Aim of the exercise ▸ Please copy out all lines of the entries that contain the word "gate".

Change detection outputs:
· · · ·
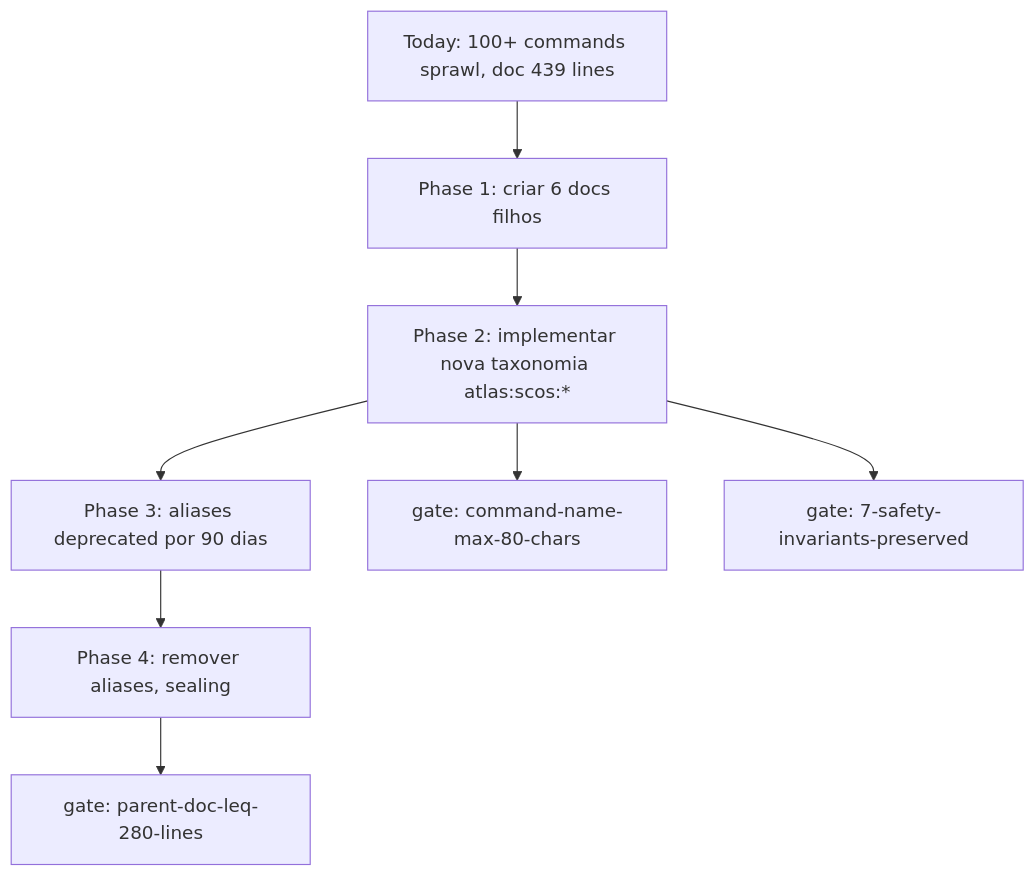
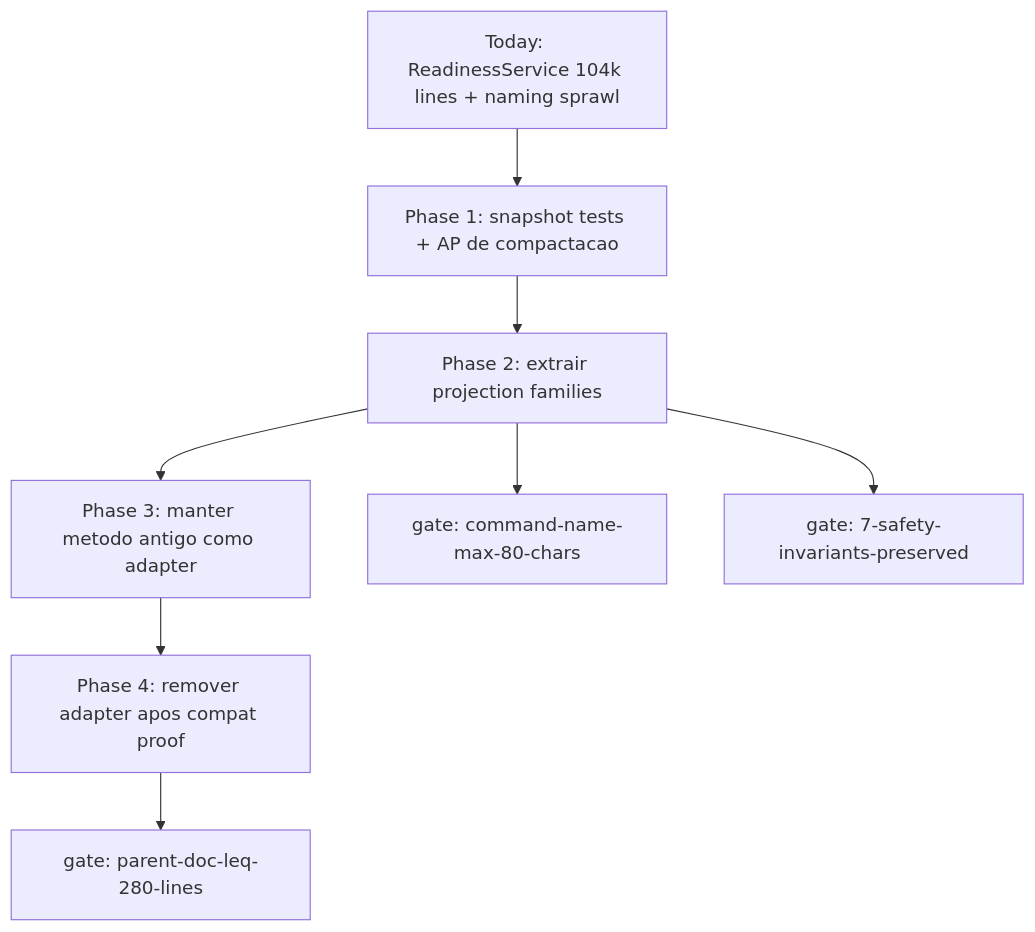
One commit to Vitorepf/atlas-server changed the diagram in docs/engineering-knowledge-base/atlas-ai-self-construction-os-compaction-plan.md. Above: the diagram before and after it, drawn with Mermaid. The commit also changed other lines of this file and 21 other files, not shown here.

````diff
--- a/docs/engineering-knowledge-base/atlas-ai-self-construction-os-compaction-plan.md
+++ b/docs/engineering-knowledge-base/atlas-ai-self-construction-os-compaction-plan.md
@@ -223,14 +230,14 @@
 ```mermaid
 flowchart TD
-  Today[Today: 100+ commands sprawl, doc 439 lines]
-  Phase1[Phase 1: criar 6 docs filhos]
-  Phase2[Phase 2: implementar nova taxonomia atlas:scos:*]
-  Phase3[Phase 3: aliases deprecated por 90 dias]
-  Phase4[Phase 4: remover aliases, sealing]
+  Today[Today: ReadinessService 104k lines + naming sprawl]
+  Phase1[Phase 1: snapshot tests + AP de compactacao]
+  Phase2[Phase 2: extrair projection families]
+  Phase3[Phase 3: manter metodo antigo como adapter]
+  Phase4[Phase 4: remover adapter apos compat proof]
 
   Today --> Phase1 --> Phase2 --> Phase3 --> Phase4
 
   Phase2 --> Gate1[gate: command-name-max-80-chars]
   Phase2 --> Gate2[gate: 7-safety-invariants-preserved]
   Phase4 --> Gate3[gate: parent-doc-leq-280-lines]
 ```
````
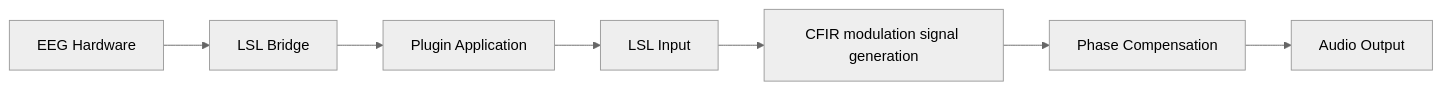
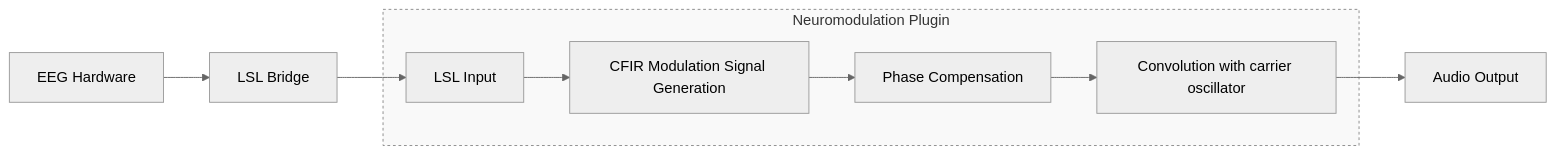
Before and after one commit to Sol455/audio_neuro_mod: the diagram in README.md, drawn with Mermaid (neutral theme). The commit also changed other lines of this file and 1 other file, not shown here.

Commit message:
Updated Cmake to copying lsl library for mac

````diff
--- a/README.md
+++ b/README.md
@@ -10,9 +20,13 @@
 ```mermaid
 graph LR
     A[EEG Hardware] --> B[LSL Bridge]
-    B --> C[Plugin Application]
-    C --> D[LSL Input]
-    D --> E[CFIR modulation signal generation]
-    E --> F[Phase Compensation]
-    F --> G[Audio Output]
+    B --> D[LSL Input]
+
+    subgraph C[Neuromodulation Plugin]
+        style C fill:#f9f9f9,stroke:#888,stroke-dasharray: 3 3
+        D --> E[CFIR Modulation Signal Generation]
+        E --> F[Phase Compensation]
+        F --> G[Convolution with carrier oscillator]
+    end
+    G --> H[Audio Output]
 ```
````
· · · ·
Answer ▸
   Phase2 --> Gate1[gate: command-name-max-80-chars]
   Phase2 --> Gate2[gate: 7-safety-invariants-preserved]
   Phase4 --> Gate3[gate: parent-doc-leq-280-lines]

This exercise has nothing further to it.